◆ **To do**:
Please copy all of the entries exactly, but drop every picture.

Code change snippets
╭──

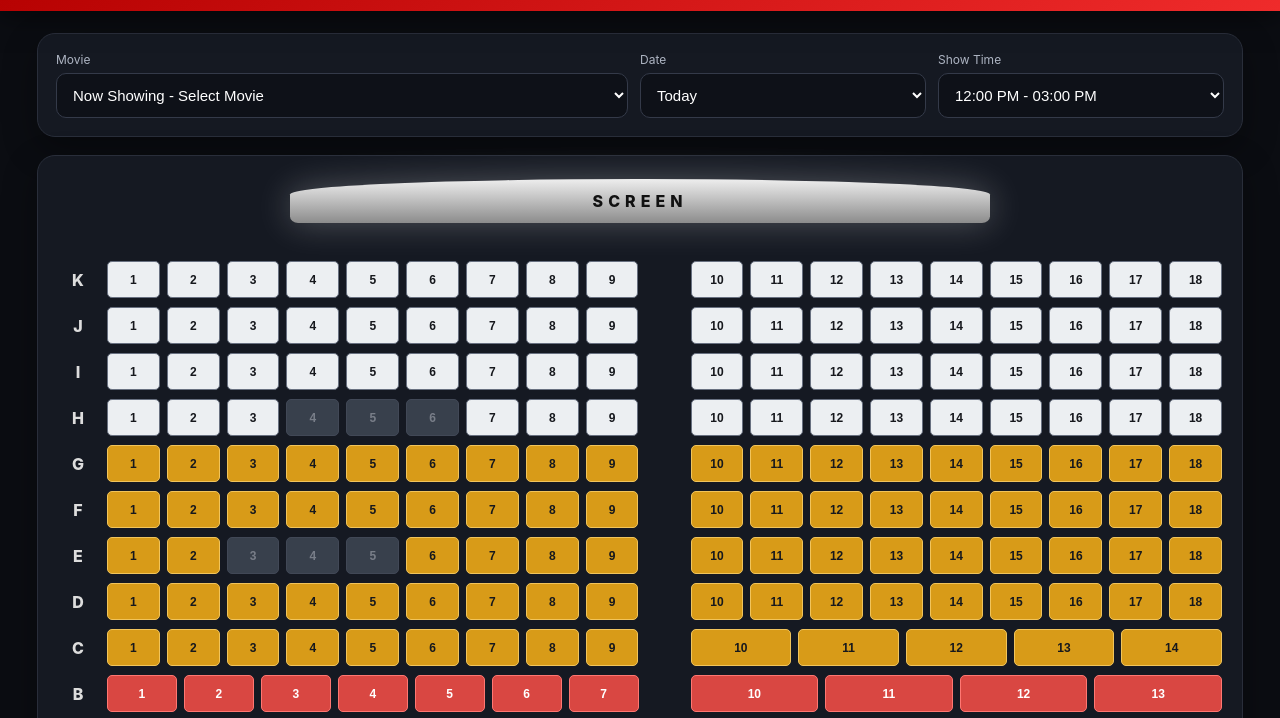
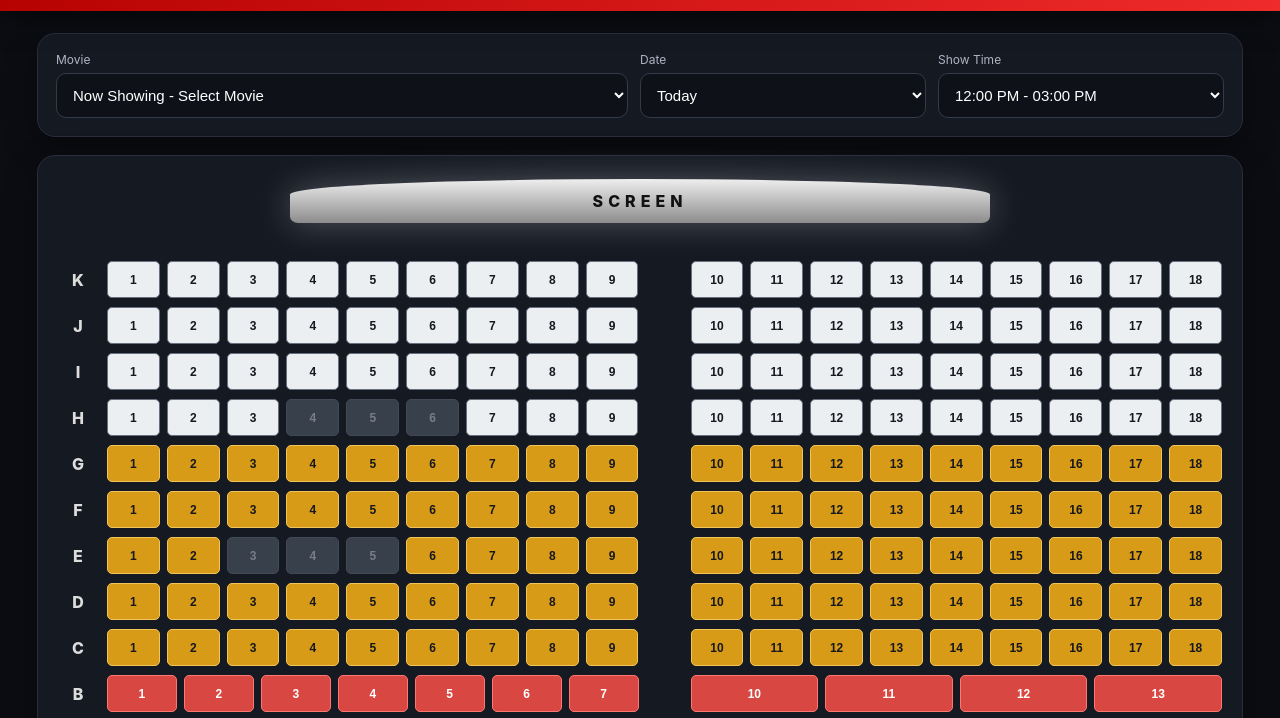
Before and after one commit to RudraxCinemaUna/Rudrax--cinema-una, a plain HTML site: page index.html in a window 1280 px wide. Shown: the part 70-788 px from the top of the page. Drawn offline with Linux system fonts and the light colour scheme.

Commit message:
Fix right value for row C in seating data

```diff
--- a/index.html
+++ b/index.html
@@ -126,7 +126,7 @@ const layout=[
   {row:'F',type:'Gold',left:9,right:9},
   {row:'E',type:'Gold',left:9,right:9},
   {row:'D',type:'Gold',left:9,right:9},
-  {row:'C',type:'Gold',left:9,right:5},
+  {row:'C',type:'Gold',left:9,right:9},
   {row:'B',type:'Platinum',left:7,right:4},
   {row:'A',type:'Platinum',left:9,right:5}
 ];
```
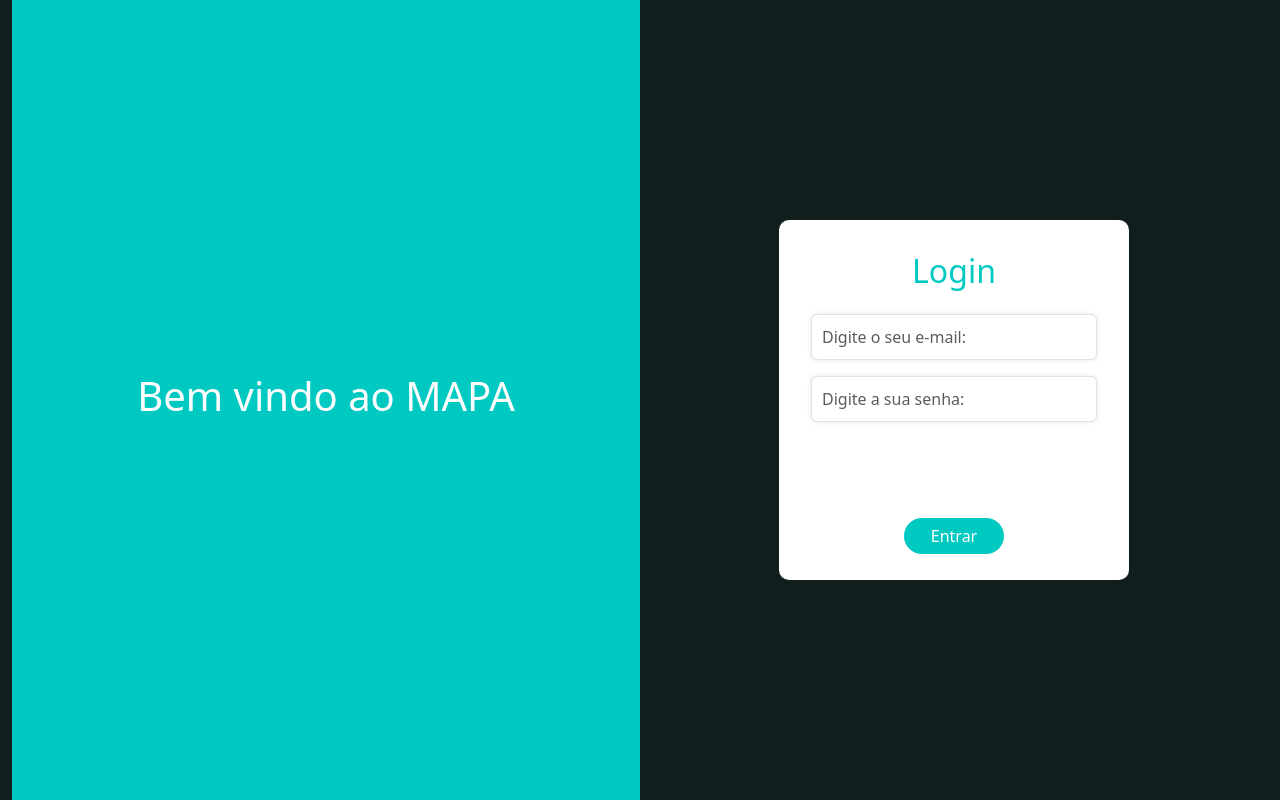
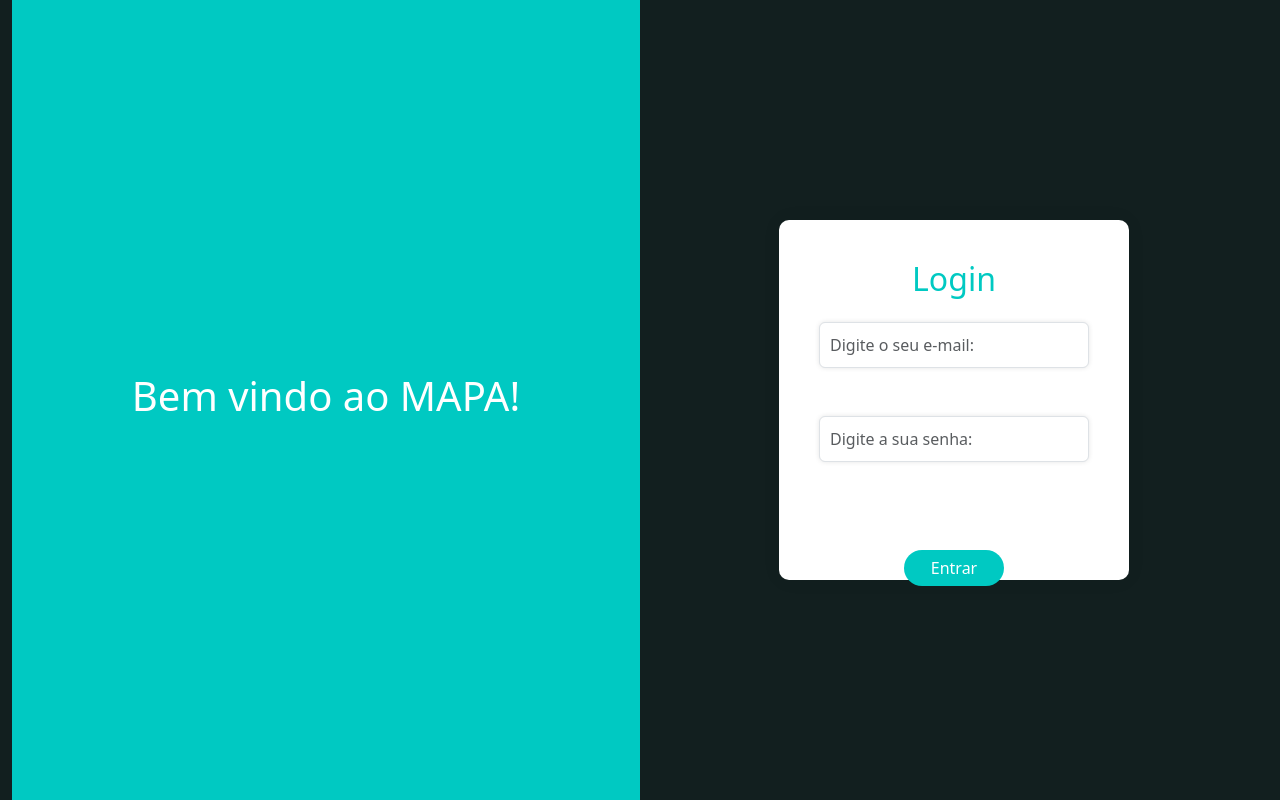
Before and after one commit to analicedantas/MAPA, a PHP site: page / in a window 1280 px wide. Run offline with PHP 8.4, Linux system fonts and the light colour scheme.

Commit message:
Update index.php

```diff
--- a/index.php
+++ b/index.php
@@ -37,7 +37,7 @@ if (isset($_POST['email'])) {
     <meta name="viewport" content="width=device-width, initial-scale=1.0">
     <link href="https://cdn.jsdelivr.net/npm/bootstrap@5.3.3/dist/css/bootstrap.min.css" rel="stylesheet">
     <script src="https://cdn.jsdelivr.net/npm/bootstrap@5.3.3/dist/js/bootstrap.bundle.min.js"></script>
-    <title>MAPA - Login</title>
+    <title>MAPA</title>
     <style>
         html, body {
             height: 100%;
@@ -63,29 +63,28 @@ if (isset($_POST['email'])) {
             background-color: white;
             border-radius: 10px;
             box-shadow: 0 0 20px rgba(0,0,0,0.05);
-            padding: 2rem;
+            padding: 2.5rem;
             width: 100%;
             height: 45vh;
             max-width: 350px;
             margin: 2rem auto;
             text-align: center;
+
         }
         .btn.btn-primary {
             background-color: rgba(0, 201, 194, 1);
-            margin-top: 10vh;
+            margin-top: 5vh;
             width: 100px;
             border-radius: 3vh;
             border: none;
         }
-        .mb-3 input {
+        .mb-5 input {
             width: 100%;
             padding: 10px;
             font-size: 1rem;
             margin-top: 1vh;
             box-sizing: border-box;
             box-shadow: 0 0 5px rgba(0,0,0,0.1);
-            transition: box-shadow 0.3s ease;
-
         }
     </style>
 </head>
@@ -93,16 +92,16 @@ if (isset($_POST['email'])) {
     <div class="container-fluid min-vh-100">
         <div class="row g-0 min-vh-100">
             <div class="col-12 col-md-6 design-section">
-                <h1 class="text-center">Bem vindo ao MAPA</h1>
+                <h1 class="text-center">Bem vindo ao MAPA!</h1>
             </div>
             <div class="col-12 col-md-6 d-flex align-items-center justify-content-center">
                 <div class="login-section">
                     <form method="post">
                         <h2 class="mb-4" style="color: rgba(0, 201, 194, 1);">Login</h2>
-                        <div class="mb-3">
+                        <div class="mb-5">
                             <input type="text" name="email" class="form-control" placeholder="Digite o seu e-mail:" required>
                         </div>
-                        <div class="mb-3">
+                        <div class="mb-5">
                             <input type="password" name="senha" class="form-control" placeholder="Digite a sua senha:" required>
                         </div>
                         <button type="submit" class="btn btn-primary">Entrar</button>
```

╰──

◆ **Exercise result**:
Before and after one commit to RudraxCinemaUna/Rudrax--cinema-una, a plain HTML site: page index.html in a window 1280 px wide. Shown: the part 70-788 px from the top of the page. Drawn offline with Linux system fonts and the light colour scheme.

Commit message:
Fix right value for row C in seating data

```diff
--- a/index.html
+++ b/index.html
@@ -126,7 +126,7 @@ const layout=[
   {row:'F',type:'Gold',left:9,right:9},
   {row:'E',type:'Gold',left:9,right:9},
   {row:'D',type:'Gold',left:9,right:9},
-  {row:'C',type:'Gold',left:9,right:5},
+  {row:'C',type:'Gold',left:9,right:9},
   {row:'B',type:'Platinum',left:7,right:4},
   {row:'A',type:'Platinum',left:9,right:5}
 ];
```
Before and after one commit to analicedantas/MAPA, a PHP site: page / in a window 1280 px wide. Run offline with PHP 8.4, Linux system fonts and the light colour scheme.

Commit message:
Update index.php

```diff
--- a/index.php
+++ b/index.php
@@ -37,7 +37,7 @@ if (isset($_POST['email'])) {
     <meta name="viewport" content="width=device-width, initial-scale=1.0">
     <link href="https://cdn.jsdelivr.net/npm/bootstrap@5.3.3/dist/css/bootstrap.min.css" rel="stylesheet">
     <script src="https://cdn.jsdelivr.net/npm/bootstrap@5.3.3/dist/js/bootstrap.bundle.min.js"></script>
-    <title>MAPA - Login</title>
+    <title>MAPA</title>
     <style>
         html, body {
             height: 100%;
@@ -63,29 +63,28 @@ if (isset($_POST['email'])) {
             background-color: white;
             border-radius: 10px;
             box-shadow: 0 0 20px rgba(0,0,0,0.05);
-            padding: 2rem;
+            padding: 2.5rem;
             width: 100%;
             height: 45vh;
             max-width: 350px;
             margin: 2rem auto;
             text-align: center;
+
         }
         .btn.btn-primary {
             background-color: rgba(0, 201, 194, 1);
-            margin-top: 10vh;
+            margin-top: 5vh;
             width: 100px;
             border-radius: 3vh;
             border: none;
         }
-        .mb-3 input {
+        .mb-5 input {
             width: 100%;
             padding: 10px;
             font-size: 1rem;
             margin-top: 1vh;
             box-sizing: border-box;
             box-shadow: 0 0 5px rgba(0,0,0,0.1);
-            transition: box-shadow 0.3s ease;
-
         }
     </style>
 </head>
@@ -93,16 +92,16 @@ if (isset($_POST['email'])) {
     <div class="container-fluid min-vh-100">
         <div class="row g-0 min-vh-100">
             <div class="col-12 col-md-6 design-section">
-                <h1 class="text-center">Bem vindo ao MAPA</h1>
+                <h1 class="text-center">Bem vindo ao MAPA!</h1>
             </div>
             <div class="col-12 col-md-6 d-flex align-items-center justify-content-center">
                 <div class="login-section">
                     <form method="post">
                         <h2 class="mb-4" style="color: rgba(0, 201, 194, 1);">Login</h2>
-                        <div class="mb-3">
+                        <div class="mb-5">
                             <input type="text" name="email" class="form-control" placeholder="Digite o seu e-mail:" required>
                         </div>
-                        <div class="mb-3">
+                        <div class="mb-5">
                             <input type="password" name="senha" class="form-control" placeholder="Digite a sua senha:" required>
                         </div>
                         <button type="submit" class="btn btn-primary">Entrar</button>
```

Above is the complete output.